WHAT IS BEING ASKED.
Look for the word "index". Copy every line of the listing where it occurs.

##### MATERIAL FOR THIS TASK #####

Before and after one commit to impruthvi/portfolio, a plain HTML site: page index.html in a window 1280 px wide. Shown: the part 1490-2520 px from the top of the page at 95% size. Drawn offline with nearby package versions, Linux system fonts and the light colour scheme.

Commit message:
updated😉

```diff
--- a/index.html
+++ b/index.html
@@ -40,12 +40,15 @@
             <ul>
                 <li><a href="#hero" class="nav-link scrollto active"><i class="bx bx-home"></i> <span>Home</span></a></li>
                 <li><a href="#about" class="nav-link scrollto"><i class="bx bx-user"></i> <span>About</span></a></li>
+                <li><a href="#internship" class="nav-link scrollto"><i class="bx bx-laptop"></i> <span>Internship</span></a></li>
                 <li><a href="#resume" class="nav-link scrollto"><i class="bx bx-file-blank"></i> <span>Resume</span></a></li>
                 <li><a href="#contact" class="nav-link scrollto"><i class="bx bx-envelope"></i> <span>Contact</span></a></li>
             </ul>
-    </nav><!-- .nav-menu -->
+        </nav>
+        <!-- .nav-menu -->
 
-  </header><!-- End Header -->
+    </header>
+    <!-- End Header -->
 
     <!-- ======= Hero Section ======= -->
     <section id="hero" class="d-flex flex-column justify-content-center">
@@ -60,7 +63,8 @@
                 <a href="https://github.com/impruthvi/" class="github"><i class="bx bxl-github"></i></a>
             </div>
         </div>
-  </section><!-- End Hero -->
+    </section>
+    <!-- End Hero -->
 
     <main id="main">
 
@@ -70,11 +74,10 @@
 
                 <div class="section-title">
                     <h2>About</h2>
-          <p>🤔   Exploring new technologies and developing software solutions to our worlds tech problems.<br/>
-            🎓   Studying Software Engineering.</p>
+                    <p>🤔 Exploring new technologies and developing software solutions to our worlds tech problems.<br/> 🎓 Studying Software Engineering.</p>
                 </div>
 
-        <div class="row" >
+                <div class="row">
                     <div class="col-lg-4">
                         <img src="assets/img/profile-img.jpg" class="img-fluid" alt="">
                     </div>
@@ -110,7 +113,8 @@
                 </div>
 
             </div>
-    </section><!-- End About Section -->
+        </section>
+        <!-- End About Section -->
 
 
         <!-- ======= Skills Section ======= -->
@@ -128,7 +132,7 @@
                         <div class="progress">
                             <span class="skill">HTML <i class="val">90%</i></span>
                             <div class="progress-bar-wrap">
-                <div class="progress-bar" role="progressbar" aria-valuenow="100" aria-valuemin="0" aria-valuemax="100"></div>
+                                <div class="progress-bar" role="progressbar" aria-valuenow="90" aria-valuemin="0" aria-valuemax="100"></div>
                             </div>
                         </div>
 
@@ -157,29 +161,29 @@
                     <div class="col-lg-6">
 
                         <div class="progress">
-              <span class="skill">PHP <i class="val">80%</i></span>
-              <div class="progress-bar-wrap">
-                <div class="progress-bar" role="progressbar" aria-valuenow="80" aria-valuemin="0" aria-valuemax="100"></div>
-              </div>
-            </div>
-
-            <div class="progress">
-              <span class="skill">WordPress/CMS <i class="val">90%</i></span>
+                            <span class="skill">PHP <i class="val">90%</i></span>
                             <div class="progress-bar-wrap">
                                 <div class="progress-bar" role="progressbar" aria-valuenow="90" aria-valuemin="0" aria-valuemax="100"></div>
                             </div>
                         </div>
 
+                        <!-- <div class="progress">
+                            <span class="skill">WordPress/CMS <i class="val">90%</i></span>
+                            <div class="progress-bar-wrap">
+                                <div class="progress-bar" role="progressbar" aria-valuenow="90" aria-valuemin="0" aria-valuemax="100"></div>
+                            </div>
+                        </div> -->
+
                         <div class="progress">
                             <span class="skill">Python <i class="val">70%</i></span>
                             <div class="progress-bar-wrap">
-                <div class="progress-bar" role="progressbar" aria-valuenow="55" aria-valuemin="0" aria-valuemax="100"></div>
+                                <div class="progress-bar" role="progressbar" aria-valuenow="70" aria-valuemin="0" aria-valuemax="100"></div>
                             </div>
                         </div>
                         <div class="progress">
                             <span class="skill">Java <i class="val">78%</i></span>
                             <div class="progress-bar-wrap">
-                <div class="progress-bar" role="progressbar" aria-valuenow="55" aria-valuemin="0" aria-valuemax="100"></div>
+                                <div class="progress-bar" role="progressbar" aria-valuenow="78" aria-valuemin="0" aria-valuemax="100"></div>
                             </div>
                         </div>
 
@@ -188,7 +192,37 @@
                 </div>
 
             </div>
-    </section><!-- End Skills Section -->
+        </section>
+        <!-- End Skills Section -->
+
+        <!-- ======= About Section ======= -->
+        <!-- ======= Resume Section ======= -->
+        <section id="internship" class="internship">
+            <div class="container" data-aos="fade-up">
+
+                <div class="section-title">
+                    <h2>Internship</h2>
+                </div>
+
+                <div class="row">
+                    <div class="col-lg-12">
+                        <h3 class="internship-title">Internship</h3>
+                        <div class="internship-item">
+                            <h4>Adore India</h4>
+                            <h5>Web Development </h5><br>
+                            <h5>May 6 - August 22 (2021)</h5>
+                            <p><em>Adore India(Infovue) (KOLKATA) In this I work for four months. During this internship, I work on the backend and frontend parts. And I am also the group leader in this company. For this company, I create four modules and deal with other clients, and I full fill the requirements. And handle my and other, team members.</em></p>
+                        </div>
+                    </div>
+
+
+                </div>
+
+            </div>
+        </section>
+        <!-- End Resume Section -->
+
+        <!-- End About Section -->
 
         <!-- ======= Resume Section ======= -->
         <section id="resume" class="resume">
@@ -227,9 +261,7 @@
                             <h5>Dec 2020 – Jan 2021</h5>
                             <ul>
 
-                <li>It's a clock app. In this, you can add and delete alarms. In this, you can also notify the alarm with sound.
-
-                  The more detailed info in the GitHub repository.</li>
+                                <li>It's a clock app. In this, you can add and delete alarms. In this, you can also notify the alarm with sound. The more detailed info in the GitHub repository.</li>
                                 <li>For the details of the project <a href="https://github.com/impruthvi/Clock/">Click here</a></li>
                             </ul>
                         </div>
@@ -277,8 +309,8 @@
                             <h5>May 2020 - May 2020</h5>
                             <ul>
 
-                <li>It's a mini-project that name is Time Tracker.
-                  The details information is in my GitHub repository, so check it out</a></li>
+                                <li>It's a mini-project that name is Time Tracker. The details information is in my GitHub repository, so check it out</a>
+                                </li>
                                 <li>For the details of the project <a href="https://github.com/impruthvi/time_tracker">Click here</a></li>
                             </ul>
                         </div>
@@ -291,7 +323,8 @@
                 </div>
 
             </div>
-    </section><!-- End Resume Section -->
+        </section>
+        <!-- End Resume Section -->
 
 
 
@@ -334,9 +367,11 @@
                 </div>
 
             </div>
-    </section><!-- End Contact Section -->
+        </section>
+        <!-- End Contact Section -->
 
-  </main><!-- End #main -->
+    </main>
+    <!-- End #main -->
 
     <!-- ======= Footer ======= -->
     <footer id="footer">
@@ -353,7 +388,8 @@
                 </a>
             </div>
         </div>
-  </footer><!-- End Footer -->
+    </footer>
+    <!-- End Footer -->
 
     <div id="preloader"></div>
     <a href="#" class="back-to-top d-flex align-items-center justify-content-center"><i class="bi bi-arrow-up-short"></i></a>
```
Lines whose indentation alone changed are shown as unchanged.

#####
##### MATERIAL FOR THIS TASK #####

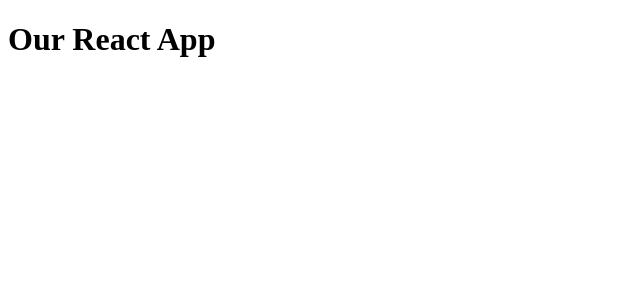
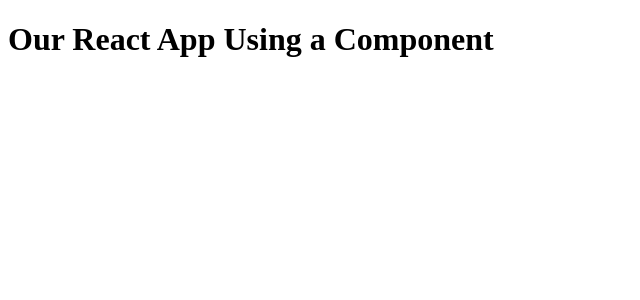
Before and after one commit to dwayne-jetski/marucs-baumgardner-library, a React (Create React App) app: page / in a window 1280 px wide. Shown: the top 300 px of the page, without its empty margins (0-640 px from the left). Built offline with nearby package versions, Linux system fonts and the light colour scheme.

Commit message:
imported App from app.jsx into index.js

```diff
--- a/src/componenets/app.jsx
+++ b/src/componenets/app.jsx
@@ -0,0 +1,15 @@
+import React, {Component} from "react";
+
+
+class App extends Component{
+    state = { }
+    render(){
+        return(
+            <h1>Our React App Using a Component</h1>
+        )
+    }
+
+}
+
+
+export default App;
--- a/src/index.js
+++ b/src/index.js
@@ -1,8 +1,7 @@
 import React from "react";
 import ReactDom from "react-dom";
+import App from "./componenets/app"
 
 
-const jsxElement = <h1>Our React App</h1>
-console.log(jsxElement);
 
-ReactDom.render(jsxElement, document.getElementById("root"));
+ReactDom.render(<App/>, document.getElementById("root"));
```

#####

RESPONSE BELOW.
Before and after one commit to impruthvi/portfolio, a plain HTML site: page index.html in a window 1280 px wide. Shown: the part 1490-2520 px from the top of the page at 95% size. Drawn offline with nearby package versions, Linux system fonts and the light colour scheme.
--- a/index.html
+++ b/index.html
imported App from app.jsx into index.js
--- a/src/index.js
+++ b/src/index.js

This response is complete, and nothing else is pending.